Traveling across southern China during the summer of 2013, a cadre of seasoned activists led by Haiyan Ye (aka Sparrow) stage protests to call attention to the Hainan Case, a scandalous affair where a school principal took six 12-year old girls to a hotel for a night. Given the intense censorship in China, the audacity to protest this sexual abuse in public mark Sparrow and her colleagues as enemies of the State. Everywhere they turn the security apparatus is waiting for them. But detentions, interrogations, and forced evictions are no match against citizen media as news and pictures of Sparrow’s protest go viral.

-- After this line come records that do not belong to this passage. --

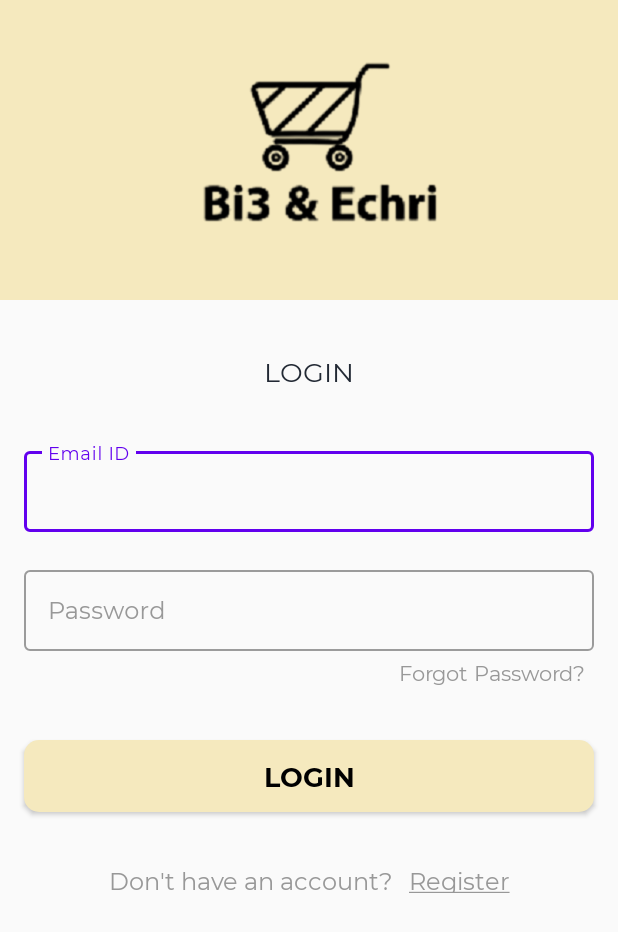
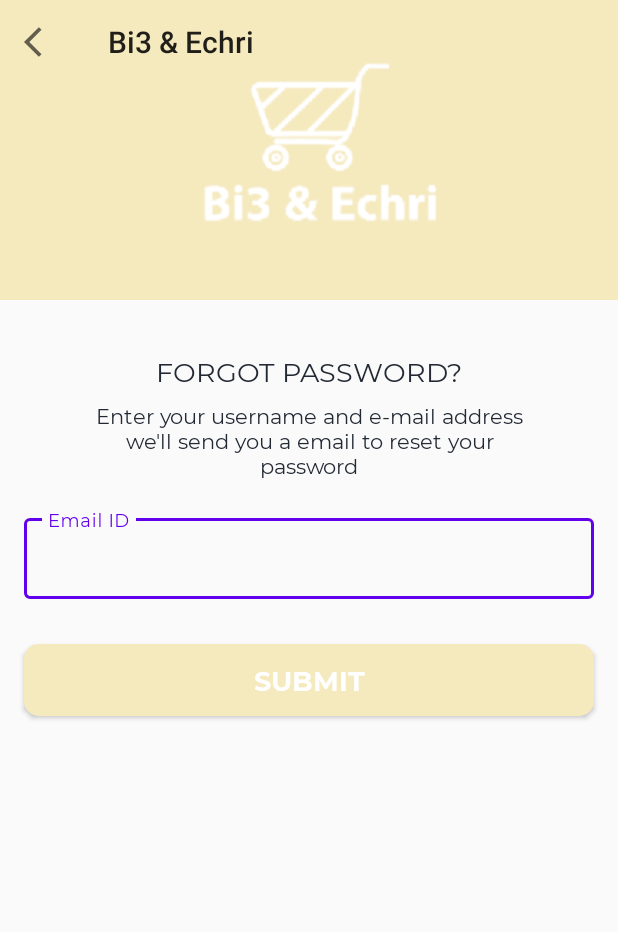
Before and after one commit to maraouine/ShopApp, an Android app: the screen it shows after launch (LoginActivity before the commit, ForgotPasswordActivity after it), after a tap on "Forgot Password?", on a phone screen of 412 x 824 dp. Shown: the top 932 px of the screen. Run offline under Robolectric (Android 15) with nearby library versions, the phone set to English and light mode, and no system bars; our stand-ins replace Firebase (no records; nobody signed in at launch, a user with empty details on screens opened directly).

Commit message:
add IHM forget password : addFrogot Password activity

```diff
--- a/app/src/main/AndroidManifest.xml
+++ b/app/src/main/AndroidManifest.xml
@@ -9,11 +9,15 @@
         android:roundIcon="@mipmap/ic_launcher_round"
         android:supportsRtl="true"
         android:theme="@style/AppTheme">
-        <activity android:name=".activities.BaseActivity"></activity>
+        <activity
+            android:name=".activities.ForgotPasswordActivity"
+            android:screenOrientation="portrait"
+            android:theme="@style/AppTheme.NoActionBar" />
+        <activity android:name=".activities.BaseActivity" />
         <activity
             android:name=".activities.RegisterActivity"
             android:screenOrientation="portrait"
-            android:theme="@style/AppTheme.NoActionBar"></activity>
+            android:theme="@style/AppTheme.NoActionBar" />
         <activity
             android:name=".activities.LoginActivity"
             android:screenOrientation="portrait"
--- /dev/null
+++ b/app/src/main/java/com/example/bi3echri/activities/ForgotPasswordActivity.kt
@@ -0,0 +1,26 @@
+package com.example.bi3echri.activities
+
+import androidx.appcompat.app.AppCompatActivity
+import android.os.Bundle
+import com.example.bi3echri.R
+import kotlinx.android.synthetic.main.activity_forgot_password.*
+import kotlinx.android.synthetic.main.activity_register.*
+
+class ForgotPasswordActivity : AppCompatActivity() {
+    override fun onCreate(savedInstanceState: Bundle?) {
+        super.onCreate(savedInstanceState)
+        setContentView(R.layout.activity_forgot_password)
+        setupActionBar()
+    }
+    private fun setupActionBar ()
+    {
+        setSupportActionBar(toolbar_forgot_password_activity)
+        val actionBar=supportActionBar
+        if(actionBar !=null)
+        {
+            actionBar.setDisplayHomeAsUpEnabled(true)
+            actionBar.setHomeAsUpIndicator(R.drawable.ic_black_colar_back_24dp)
+        }
+        toolbar_forgot_password_activity.setNavigationOnClickListener {onBackPressed()}
+    }
+}
--- a/app/src/main/java/com/example/bi3echri/activities/LoginActivity.kt
+++ b/app/src/main/java/com/example/bi3echri/activities/LoginActivity.kt
@@ -38,7 +38,8 @@ class LoginActivity : BaseActivity(), View.OnClickListener {
         if (view != null) {
             when (view.id) {
                 R.id.tv_forgot_password -> {
-
+                    val intent = Intent(this@LoginActivity, ForgotPasswordActivity::class.java)
+                    startActivity(intent)
                 }
                 R.id.btn_login -> {
                     logInRegisteredUser()
--- /dev/null
+++ b/app/src/main/res/layout/activity_forgot_password.xml
@@ -0,0 +1,113 @@
+<?xml version="1.0" encoding="utf-8"?>
+<!--TODO Step 3: Design the layout for Forgot Password screen.-->
+<!--START-->
+<androidx.constraintlayout.widget.ConstraintLayout xmlns:android="http://schemas.android.com/apk/res/android"
+    xmlns:app="http://schemas.android.com/apk/res-auto"
+    xmlns:tools="http://schemas.android.com/tools"
+    android:layout_width="match_parent"
+    android:layout_height="match_parent"
+    tools:context="activities.ForgotPasswordActivity">
+
+    <FrameLayout
+        android:id="@+id/fl_header_image"
+        android:layout_width="wrap_content"
+        android:layout_height="@dimen/auth_header_image_height"
+        app:layout_constraintEnd_toEndOf="parent"
+        app:layout_constraintStart_toStartOf="parent"
+        app:layout_constraintTop_toTopOf="parent">
+
+        <ImageView
+            android:layout_width="match_parent"
+            android:layout_height="match_parent"
+            android:contentDescription="@string/content_description"
+            android:scaleType="fitXY"
+            android:src="@drawable/auth_screens_background" />
+
+        <ImageView
+            android:layout_width="@dimen/auth_logo_width_size"
+            android:layout_height="@dimen/auth_logo_height_size"
+            android:layout_gravity="center"
+            android:contentDescription="@string/app_name"
+            android:scaleType="fitCenter"
+            android:src="@drawable/tutorials_eu_logo"
+            app:tint="@color/colorWhite" />
+
+        <androidx.appcompat.widget.Toolbar
+            android:id="@+id/toolbar_forgot_password_activity"
+            android:layout_width="match_parent"
+            android:layout_height="?attr/actionBarSize"
+            android:layout_gravity="top" />
+    </FrameLayout>
+
+    <com.example.bi3echri.utils.MSPTextViewBold
+        android:id="@+id/tv_title"
+        android:layout_width="wrap_content"
+        android:layout_height="wrap_content"
+        android:layout_marginTop="35dp"
+        android:text="@string/title_forgot_password"
+        android:textColor="@color/colorPrimaryText"
+        android:textSize="@dimen/forgot_password_title_textSize"
+        app:layout_constraintEnd_toEndOf="parent"
+        app:layout_constraintStart_toStartOf="parent"
+        app:layout_constraintTop_toBottomOf="@id/fl_header_image" />
+
+    <com.myshoppal.utils.MSPTextView
+        android:id="@+id/tv_title_description"
+        android:layout_width="0dp"
+        android:layout_height="wrap_content"
+        android:layout_marginStart="50dp"
+        android:layout_marginTop="8dp"
+        android:layout_marginEnd="50dp"
+        android:gravity="center"
+        android:text="@string/forgot_password_title_description"
+        android:textColor="@color/colorPrimaryText"
+        android:textSize="@dimen/forgot_password_title_description_textSize"
+        app:layout_constraintEnd_toEndOf="parent"
+        app:layout_constraintStart_toStartOf="parent"
+        app:layout_constraintTop_toBottomOf="@id/tv_title" />
+
+    <com.google.android.material.textfield.TextInputLayout
+        android:id="@+id/til_email"
+        style="@style/Widget.MaterialComponents.TextInputLayout.OutlinedBox"
+        android:layout_width="match_parent"
+        android:layout_height="wrap_content"
+        android:layout_marginStart="16dp"
+        android:layout_marginTop="20dp"
+        android:layout_marginEnd="16dp"
+        android:hint="@string/et_hint_email_id"
+        android:textColorHint="@color/colorSecondaryText"
+        app:layout_constraintEnd_toEndOf="parent"
+        app:layout_constraintStart_toStartOf="parent"
+        app:layout_constraintTop_toBottomOf="@id/tv_title_description">
+
+        <com.example.bi3echri.utils.MSPEditText
+            android:id="@+id/et_email"
+            android:layout_width="match_parent"
+            android:layout_height="wrap_content"
+            android:inputType="textEmailAddress"
+            android:padding="@dimen/et_padding"
+            android:textColor="@color/colorPrimaryText"
+            android:textSize="@dimen/et_textSize" />
+    </com.google.android.material.textfield.TextInputLayout>
+
+    <com.example.bi3echri.utils.MSPButton
+        android:id="@+id/btn_submit"
+        android:layout_width="match_parent"
+        android:layout_height="wrap_content"
+        android:layout_gravity="center"
+        android:layout_marginStart="16dp"
+        android:layout_marginTop="30dp"
+        android:layout_marginEnd="16dp"
+        android:background="@drawable/button_background"
+        android:foreground="?attr/selectableItemBackground"
+        android:gravity="center"
+        android:paddingTop="@dimen/btn_padding"
+        android:paddingBottom="@dimen/btn_padding"
+        android:text="@string/btn_lbl_submit"
+        android:textColor="@android:color/white"
+        android:textSize="@dimen/btn_textSize"
+        app:layout_constraintEnd_toEndOf="parent"
+        app:layout_constraintStart_toStartOf="parent"
+        app:layout_constraintTop_toBottomOf="@id/til_email" />
+</androidx.constraintlayout.widget.ConstraintLayout>
+    <!--END-->
--- a/app/src/main/res/values/dimens.xml
+++ b/app/src/main/res/values/dimens.xml
@@ -28,11 +28,16 @@
     <dimen name="button_paddingTop_Bottom">8dp</dimen>
     <!--END-->
 
-    <!--START-->
     <dimen name="progress_dialog_content_padding">10dp</dimen>
     <dimen name="progress_bar_size">50dp</dimen>
     <dimen name="progress_text_marginStart">16dp</dimen>
     <dimen name="progress_text_size">16sp</dimen>
-    <!--END-->
+
+    <dimen name="forgot_password_title_textSize">18sp</dimen>
+    <dimen name="forgot_password_title_description_textSize">14sp</dimen>
+
+    <string name="title_forgot_password">FORGOT PASSWORD?</string>
+    <string name="forgot_password_title_description">Enter your username and e-mail address we\'ll send you a email to reset your password</string>
+    <string name="btn_lbl_submit">Submit</string>
 
 </resources>
```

"The film opens in Hainan Province as Sparrow and her colleagues demonstrate in front of the school. Sparrow was already known as one of the most famous advocates for sex workers in the country and her twitter messages shaming China over women’s rights are followed by tens of thousands of people. The local police did not stop the protest, likely to limit news coverage of the case. But as soon as she leaves Hainan, Sparrow is arrested and detained. Her lawyers work to release her while they also try to find the parents of the victimized girls who have been pressured by State security to remain silent. At each turn, the activists are followed and harassed by the police and seemingly ordinary citizens.

Filmmaker Nanfu Wang captures each confrontation with her camera, which reveals among other things, just how many undercover security agents are working the streets. Throughout the film there are scenes where security agents threaten Wang, interrogate her, and confiscate and break her cameras. Shooting with a close observational mode and adding a personal voice over, Wang narrates this human rights travelogue between the provinces of Hainan, Guangxi, Guangdong and Hubei.

Sparrow’s eventual release spells more trouble as a hired mob demonstrates outside of her house. Balancing this struggle for rights and expression, there are also touching and humorous moments of everyday life where Sparrow is just trying to care for her 12-year-old daughter Yaxin thrown into this storm of activism. Her daughter gets a crash course in women’s human rights in China. As the activists travel to several locations, they are repeatedly arrested, evicted, and forced back on the road. At the end of the film, the lawyers eventually locate one of the fathers of the abused girls and travel back to Hainan to interview him in a powerful and heartbreaking testimony. Sparrow has nowhere to turn except to travel back to her home village, a place far removed from politics and activism. It’s a simple life, one she has not seen in years. "